Although the program will change in the future, students in the Science Research course developed a specific research question that they study for the year, Science Research Coordinator Dr. Christine Leo said. “The science research course is set up for students who come in with a preexisting interest, a question they want to answer, or a field of study that interests them,” she said.
Rosenblatt examined whether there are any relationships between traits of students and enrollment in honors courses at the school using the Myers-Briggs Type Indicator (MBTI), which sorts people into 16 different personality types.. Rosenblatt hoped that attendees would gain a basic understanding of how the MBTI system works, what traits are favored for honors courses, and why having methods of describing people is important, he said.
Given her interest in the intersection between genetics and the environment, Zelizer studied the effect of different pesticides on fruit flies, she said. Zelizer, a graduating senior, hopes to work in a lab in college, she said. “Through science research, I’ve realized how much I love [working in] a lab.”
Peng researched how the different qualities of a boat, such as the surface material and mass, affect its speed through water. “I was interested in the physics behind how different aspects of an object will affect its speed through water, since this concept is applicable to myself [as a swimmer],” he said. With swim coach Thatcher Woodley’s help, Peng said he used the school’s pool to test his hypothesis.
SciTech’s new online format takes away a principal element of presentations: the human presence. “Physical presence won’t be as integral [to my presentation], and I will have to rely more on verbal communication,” Rosenblatt said.
Even with the difficulties that online presentations posed, science teacher George Epstein found advantages in the new structure, he said. “The online format ensures that the attendees get to see the breadth of HM student research,” Epstein said.
Attendee, Abigail Morse (11), heard about SciTech from her classmates, she said. “The presentations were impressive and showed that the presenters had been doing a lot of work throughout the year,” Morse said. “The presenters gave [a] thoughtful, detailed analysis of their research, and it was also interesting to hear how they had collected their data.”
It is difficult to replicate the energy of the live SciTech events where music is playing and people can chat informally with the presenters, Science Department Chair Dr. Lisa Rosenblum said.

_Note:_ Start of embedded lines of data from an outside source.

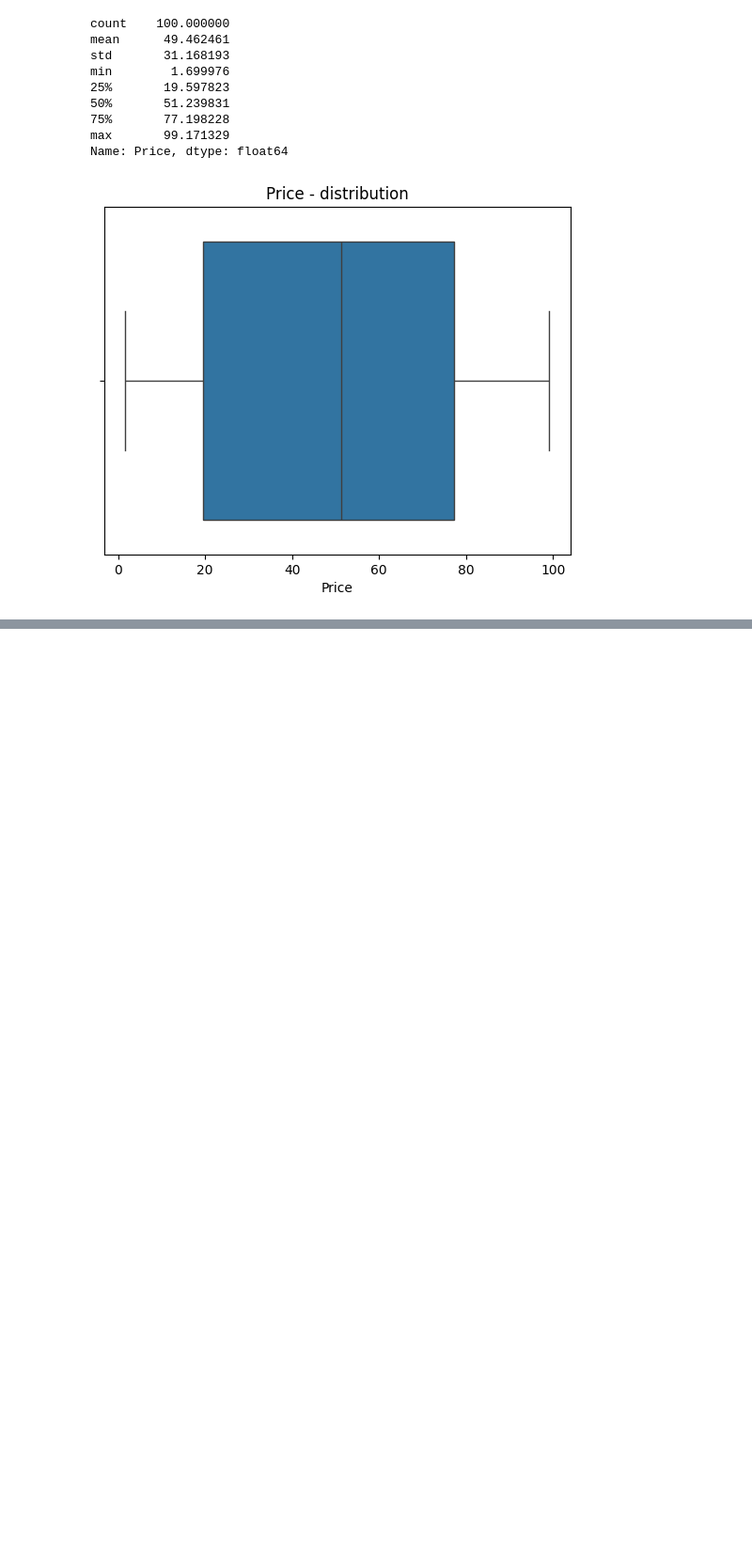
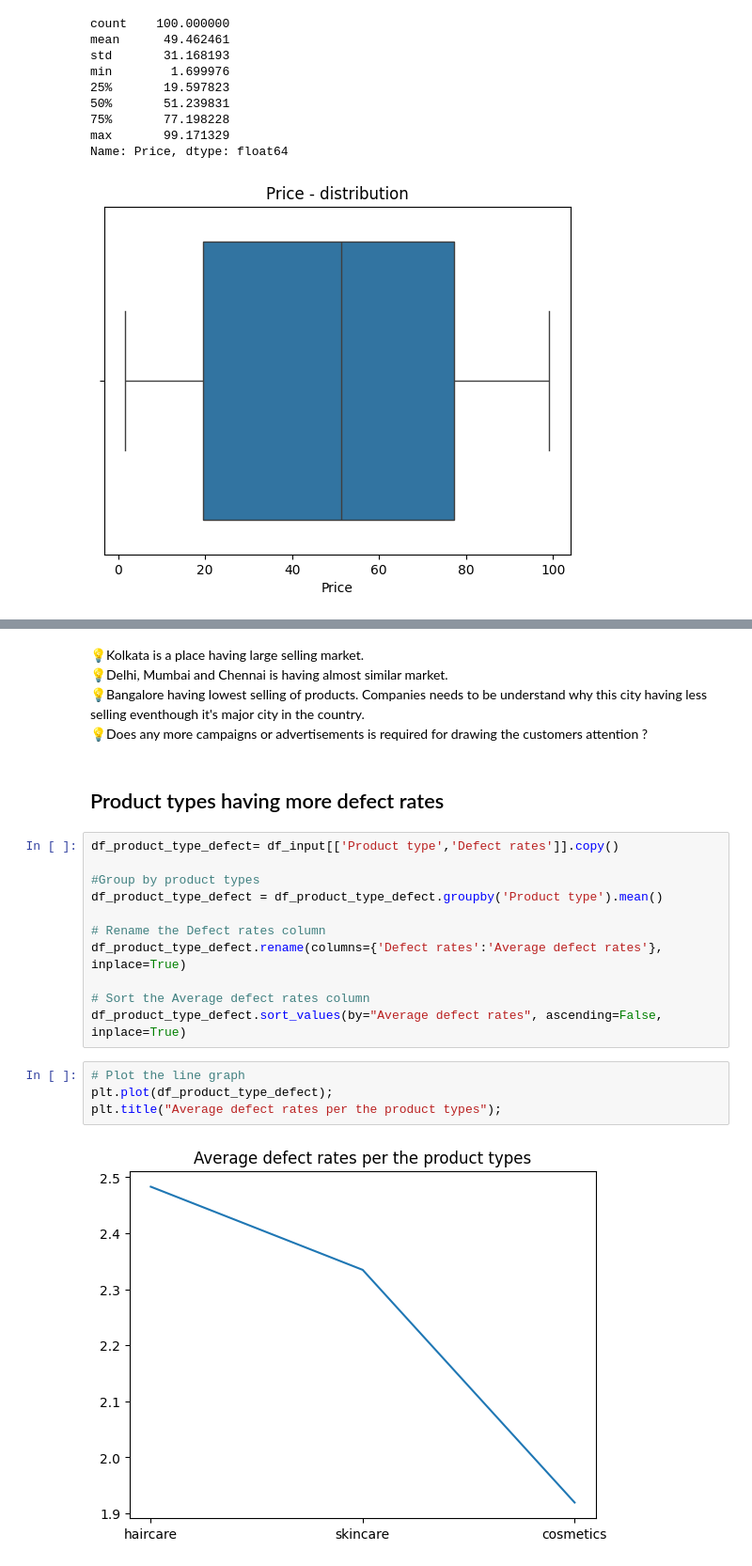
Before and after one commit to ajithcl/SupplyChainAnalysis, a Jupyter notebook: SupplyChain.ipynb, the cells around one changed output, grey strips where cells are left out. Shown at 94% size. Saved outputs shown, nothing was run; the diff lists cells and outputs as text; blank space fills up the shorter version.

```diff
--- a/SupplyChain.ipynb
+++ b/SupplyChain.ipynb
@@ -490,0 +526,24 @@ Name: Price, dtype: float64
+# %% [markdown]
+💡Kolkata is a place having large selling market.<br>
+💡Delhi, Mumbai and Chennai is having almost similar market.<br>
+💡Bangalore having lowest selling of products. Companies needs to be understand why this city having less selling eventhough it's major city in the country. <br>
+💡Does any more campaigns or advertisements is required for drawing the customers attention ?
+# %% [markdown]
+## Product types having more defect rates
+# %%
+df_product_type_defect= df_input[['Product type','Defect rates']].copy()
+
+#Group by product types
+df_product_type_defect = df_product_type_defect.groupby('Product type').mean()
+
+# Rename the Defect rates column
+df_product_type_defect.rename(columns={'Defect rates':'Average defect rates'}, inplace=True)
+
+# Sort the Average defect rates column
+df_product_type_defect.sort_values(by="Average defect rates", ascending=False, inplace=True)
+# %%
+# Plot the line graph
+plt.plot(df_product_type_defect);
+plt.title("Average defect rates per the product types");
+# %% [output]
+[figure, added]
```
Also changed, not shown: parts of 40 cells of this notebook.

However, presenting online allowed students to display their research to the wider school community, she said. “I was proud of the science research students and their presentations because the presentations showed the hard and interesting work that they did.”